One rapper, one street artist: two talents named “Blu”

One rapper, one street artist: two talents named “Blu” & Below the Heavens

Blu(the artist)'s graffiti, and Blu(the rapper)'s Below the Heavens album cover.

Claire Kelloway & Sam Schmieg, A&E Editors

Street Art – Claire Kelloway

Over the past decade, street art has quickly moved from a crime to a recognized art form. More and more street artists are becoming house-hold names, and even more importantly being featured in serious art museums. For those who are less familiar with the genre, the cutting edge nature of street art means it encompasses many media from music to sculpture. However, two-dimensional works like graffiti and murals are by far the most popular, and one muralist every street-art connoisseur should know is Blu. In recent years his “moving-mural” Youtube videos have become immensely popular (with reason) for their surrealist style and awe-inspiring work ethic.

It might surprise you to learn that Blu has been around for over a decade. Born somewhere in Italy, this artist keeps his real name unknown due to the illegal nature of his artwork. As a street artist, he is similar to his famous contemporaries Banksy and JR in that he travels the world creating giant works of art in public places. Unlike most, his work has a notable lack of aerosol, using house paint to create his larger than life pieces. Blu’s most popular work, the short film Muto, is free to view on Youtube, and currently boasts over 10 million views. The video is seven-plus minutes of stunning artistry, created with the painstakingly slow technique that is stop-action animation. But Blu pulls it off with commendable creativity, making use of city sidewalks in addition to walls. His images are as living as their real world canvas, continually growing as they interact with physical objects like litter and bricks.

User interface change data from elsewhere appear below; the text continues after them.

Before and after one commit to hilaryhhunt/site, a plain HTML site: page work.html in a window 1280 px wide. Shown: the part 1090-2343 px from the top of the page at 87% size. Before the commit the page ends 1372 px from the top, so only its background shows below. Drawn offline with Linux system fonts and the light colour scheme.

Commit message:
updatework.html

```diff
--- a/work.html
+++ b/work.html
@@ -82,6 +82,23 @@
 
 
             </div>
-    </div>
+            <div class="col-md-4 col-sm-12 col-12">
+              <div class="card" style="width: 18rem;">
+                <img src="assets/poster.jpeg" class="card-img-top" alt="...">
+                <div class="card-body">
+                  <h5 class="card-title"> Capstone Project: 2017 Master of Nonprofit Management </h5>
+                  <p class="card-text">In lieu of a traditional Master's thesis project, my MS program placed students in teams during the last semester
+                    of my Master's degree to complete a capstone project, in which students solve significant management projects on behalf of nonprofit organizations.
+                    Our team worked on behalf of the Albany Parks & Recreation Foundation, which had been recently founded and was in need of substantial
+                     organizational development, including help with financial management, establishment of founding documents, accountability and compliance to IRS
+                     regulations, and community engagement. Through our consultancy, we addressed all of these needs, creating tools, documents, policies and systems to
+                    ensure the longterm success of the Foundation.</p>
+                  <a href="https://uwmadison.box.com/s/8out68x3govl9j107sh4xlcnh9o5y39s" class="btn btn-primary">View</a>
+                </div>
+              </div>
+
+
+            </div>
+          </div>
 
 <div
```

Since Muto, Blu has created several more films and in 2010 released his first DVD. The 105-minute compilation of Blu’s work was an unprecedented release for a street artist. That is until Banksy’s Exit Through the Gift Shop came out later that year. However, Blu’s DVD (creatively titled) Blu still deserves recognition. Containing every video made during his decade-long career, as well as time lapses of his murals and other hand drawn animations, this collection is a different look into the art behind the “graffiti.”  See more at:

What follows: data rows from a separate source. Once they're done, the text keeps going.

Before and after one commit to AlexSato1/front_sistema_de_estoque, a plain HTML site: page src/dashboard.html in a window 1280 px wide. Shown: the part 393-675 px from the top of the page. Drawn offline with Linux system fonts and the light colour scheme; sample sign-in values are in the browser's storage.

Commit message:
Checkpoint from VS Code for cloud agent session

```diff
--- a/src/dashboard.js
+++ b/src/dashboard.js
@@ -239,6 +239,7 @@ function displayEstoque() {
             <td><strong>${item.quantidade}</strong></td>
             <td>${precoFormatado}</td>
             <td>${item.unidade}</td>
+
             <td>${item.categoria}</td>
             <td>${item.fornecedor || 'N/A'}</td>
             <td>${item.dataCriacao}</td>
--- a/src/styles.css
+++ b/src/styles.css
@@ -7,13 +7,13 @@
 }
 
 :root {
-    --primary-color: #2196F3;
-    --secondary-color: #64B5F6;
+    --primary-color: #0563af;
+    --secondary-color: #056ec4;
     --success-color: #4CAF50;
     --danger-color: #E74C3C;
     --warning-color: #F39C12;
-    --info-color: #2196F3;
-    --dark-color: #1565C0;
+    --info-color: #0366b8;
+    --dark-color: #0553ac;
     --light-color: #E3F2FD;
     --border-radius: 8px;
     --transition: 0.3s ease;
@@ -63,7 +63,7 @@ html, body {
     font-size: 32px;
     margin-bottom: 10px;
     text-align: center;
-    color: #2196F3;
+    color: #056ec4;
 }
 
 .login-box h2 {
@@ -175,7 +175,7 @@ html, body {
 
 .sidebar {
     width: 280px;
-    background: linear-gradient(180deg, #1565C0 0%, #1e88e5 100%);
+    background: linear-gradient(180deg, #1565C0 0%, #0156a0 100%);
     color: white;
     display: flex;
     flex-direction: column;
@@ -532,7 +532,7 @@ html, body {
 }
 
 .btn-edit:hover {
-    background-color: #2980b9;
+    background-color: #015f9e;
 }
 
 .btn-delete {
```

Rap – Sam Schmieg

Many artists are known for their mysterious ways of liberating music; Prince, Mos Def and MF Doom are all examples of this. Through their sparse releases and infrequent concerts, their fans have begun to expect the unexpected. Blu is the freshest example of this—each album varies drastically in overall mood and repeated melodies. While his methods of releasing music may be questionable, it is no doubt that he provides rap with a breath of fresh air by reinventing his image on every release.

While he released EPs prior to his first studio album, Below the Heavens, none caught on quite as much as this cross genre record. While Illmatic by Nas is often considered the best hip-hop album of all time, many critics make comparisons between the two. Produced by a young producer named Exile, the record is truly a masterpiece; the soulful and often reflective melodies pair perfectly with Blu’s insight on being a 22-year old at a crossroads. Songs like “Dancing in the Rain” and “Show Me the Good Life” tell hopeful stories about where Blu came from and how he plans to live up to the expectations placed upon him.

HerFavoriteColo(u)r is on the opposite end of the spectrum, in fact I wouldn’t be surprised if some people didn’t consider it hip-hop. While he does have a few verses, the bulk of the album is sound clips from movies and jazzy instrumentals that pair well if you are at a café. If that isn’t relaxing enough, rain trickles in the background for nearly the entire LP. A highlight from the album is “Amnesia”; as a trumpet plays a sorrowful melody, Blu raps about being torn between making more commercial songs and truly revealing himself.

His most recent release, UCLA, is a collaboration with the producer Madlib. The beats vary from retro video game samples to more boom box-friendly tunes. Blu flows as good as ever, the only difference is the mic quality has decreased. This only reasserts his mysterious nature; while he can afford a nicer microphone, he opts for a grainier sound, possibly to add a retro effect. “Burgandy Whip” relies on a funky chorus sung by Jimetta Rose as Blu & fellow rapper Med exchange vivid images in their rhymes.

The thing that separates Blu from everybody else is tremendous versatility; with artists like Wiz Khalifa or Big Sean, you know what to expect, but Blu keeps his fans on their toes. He makes quality music and releases it for free, what more can you ask for. Next time you want to mix up your music library look no further than Blu.